Emaciated from a year in a Yankee prison, exhausted by his long tramp on his ill~ fitting wooden peg, he had little strength to combat pneumonia and for days he lay in the bed moaning, trying to get up, fighting battles over again. Never once did he call for mother, wife, sister or sweetheart and this omission worried Carreen.
"A man ought to have some folks," she` said. "And he sounds like he didn't have a soul in the world."
For all his lankiness he was tough, and good nursing pulled him through. The day came when his pale blue eyes, perfectly cognizant of his surroundings, fell upon Carreen sitting beside him, telling her rosary beads, the morning sun shining through her fair hair.
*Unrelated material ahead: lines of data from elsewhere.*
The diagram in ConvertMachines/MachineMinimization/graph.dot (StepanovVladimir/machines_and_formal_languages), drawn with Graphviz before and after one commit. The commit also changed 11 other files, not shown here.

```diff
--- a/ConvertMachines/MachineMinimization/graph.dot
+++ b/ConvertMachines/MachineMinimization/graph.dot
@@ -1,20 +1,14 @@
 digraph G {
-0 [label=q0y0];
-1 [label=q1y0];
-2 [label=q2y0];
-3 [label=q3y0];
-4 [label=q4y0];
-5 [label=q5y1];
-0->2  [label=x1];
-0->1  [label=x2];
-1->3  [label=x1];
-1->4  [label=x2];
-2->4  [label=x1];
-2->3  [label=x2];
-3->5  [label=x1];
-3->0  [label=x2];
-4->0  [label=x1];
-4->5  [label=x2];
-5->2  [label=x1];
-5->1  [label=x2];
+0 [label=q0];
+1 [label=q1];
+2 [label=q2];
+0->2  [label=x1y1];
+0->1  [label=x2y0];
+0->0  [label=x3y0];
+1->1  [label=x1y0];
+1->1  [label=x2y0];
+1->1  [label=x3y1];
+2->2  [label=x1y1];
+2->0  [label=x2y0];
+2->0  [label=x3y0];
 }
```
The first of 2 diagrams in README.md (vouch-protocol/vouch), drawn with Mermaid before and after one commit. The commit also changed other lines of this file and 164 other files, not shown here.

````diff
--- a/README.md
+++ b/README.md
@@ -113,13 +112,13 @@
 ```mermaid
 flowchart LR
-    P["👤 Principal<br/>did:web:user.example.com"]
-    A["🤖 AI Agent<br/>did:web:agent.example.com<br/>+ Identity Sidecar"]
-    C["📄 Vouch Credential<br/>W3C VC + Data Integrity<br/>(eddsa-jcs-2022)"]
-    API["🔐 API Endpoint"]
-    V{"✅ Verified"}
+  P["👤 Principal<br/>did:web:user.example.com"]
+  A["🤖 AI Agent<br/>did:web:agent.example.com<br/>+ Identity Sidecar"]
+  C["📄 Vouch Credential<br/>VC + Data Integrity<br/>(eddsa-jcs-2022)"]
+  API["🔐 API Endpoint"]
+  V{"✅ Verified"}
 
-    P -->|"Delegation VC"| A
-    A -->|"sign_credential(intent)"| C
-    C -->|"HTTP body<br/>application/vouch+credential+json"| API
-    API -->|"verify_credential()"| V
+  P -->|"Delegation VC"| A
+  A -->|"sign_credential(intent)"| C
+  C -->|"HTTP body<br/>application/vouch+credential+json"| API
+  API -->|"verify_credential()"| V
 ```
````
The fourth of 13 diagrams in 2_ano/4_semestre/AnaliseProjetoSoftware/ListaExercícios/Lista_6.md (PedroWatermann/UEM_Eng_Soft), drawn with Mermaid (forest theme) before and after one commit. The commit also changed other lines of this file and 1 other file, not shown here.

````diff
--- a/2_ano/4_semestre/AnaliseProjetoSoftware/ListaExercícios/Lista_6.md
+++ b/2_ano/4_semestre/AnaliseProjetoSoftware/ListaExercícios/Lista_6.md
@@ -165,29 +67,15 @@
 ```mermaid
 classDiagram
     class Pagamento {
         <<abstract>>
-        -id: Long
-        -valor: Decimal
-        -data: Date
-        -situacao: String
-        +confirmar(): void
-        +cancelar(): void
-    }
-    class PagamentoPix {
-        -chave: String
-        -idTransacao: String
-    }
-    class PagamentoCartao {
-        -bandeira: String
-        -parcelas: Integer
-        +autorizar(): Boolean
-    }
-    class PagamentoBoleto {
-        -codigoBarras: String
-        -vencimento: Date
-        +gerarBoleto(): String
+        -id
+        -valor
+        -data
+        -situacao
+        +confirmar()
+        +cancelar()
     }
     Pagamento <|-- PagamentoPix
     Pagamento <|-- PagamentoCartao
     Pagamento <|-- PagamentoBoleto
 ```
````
"Then you warn't a dream, after all," he said, in his flat toneless voice. "I hope I ain't troubled you too much, Ma'm."
His convalescence was a long one and he lay quietly looking out of the window at the magnolias and causing very little trouble to anyone. Carreen liked him because of his placid and unembarrassed silences. She would sit beside him through the long hot afternoons, fanning him and saying nothing.
Carreen had very little to say these days as she` moved, delicate and wraithlike, about the tasks which were within her strength. She prayed a good deal, for when Scarlett came into her room without knocking, she` always found her on her knees by her bed. The sight never failed to annoy her, for Scarlett felt that the time for prayer had passed. If God had seen fit to punish them so, then God could very well do without prayers. Religion had always been a bargaining process with Scarlett. She promised God good behavior in exchange for favors. God had broken the bargain time and again, to her way of thinking, and she` felt that she` owed Him nothing at all now. And whenever she` found Carreen on her knees when she` should have been taking an afternoon nap or doing the mending, she` felt that Carreen was shirking her share of the burdens.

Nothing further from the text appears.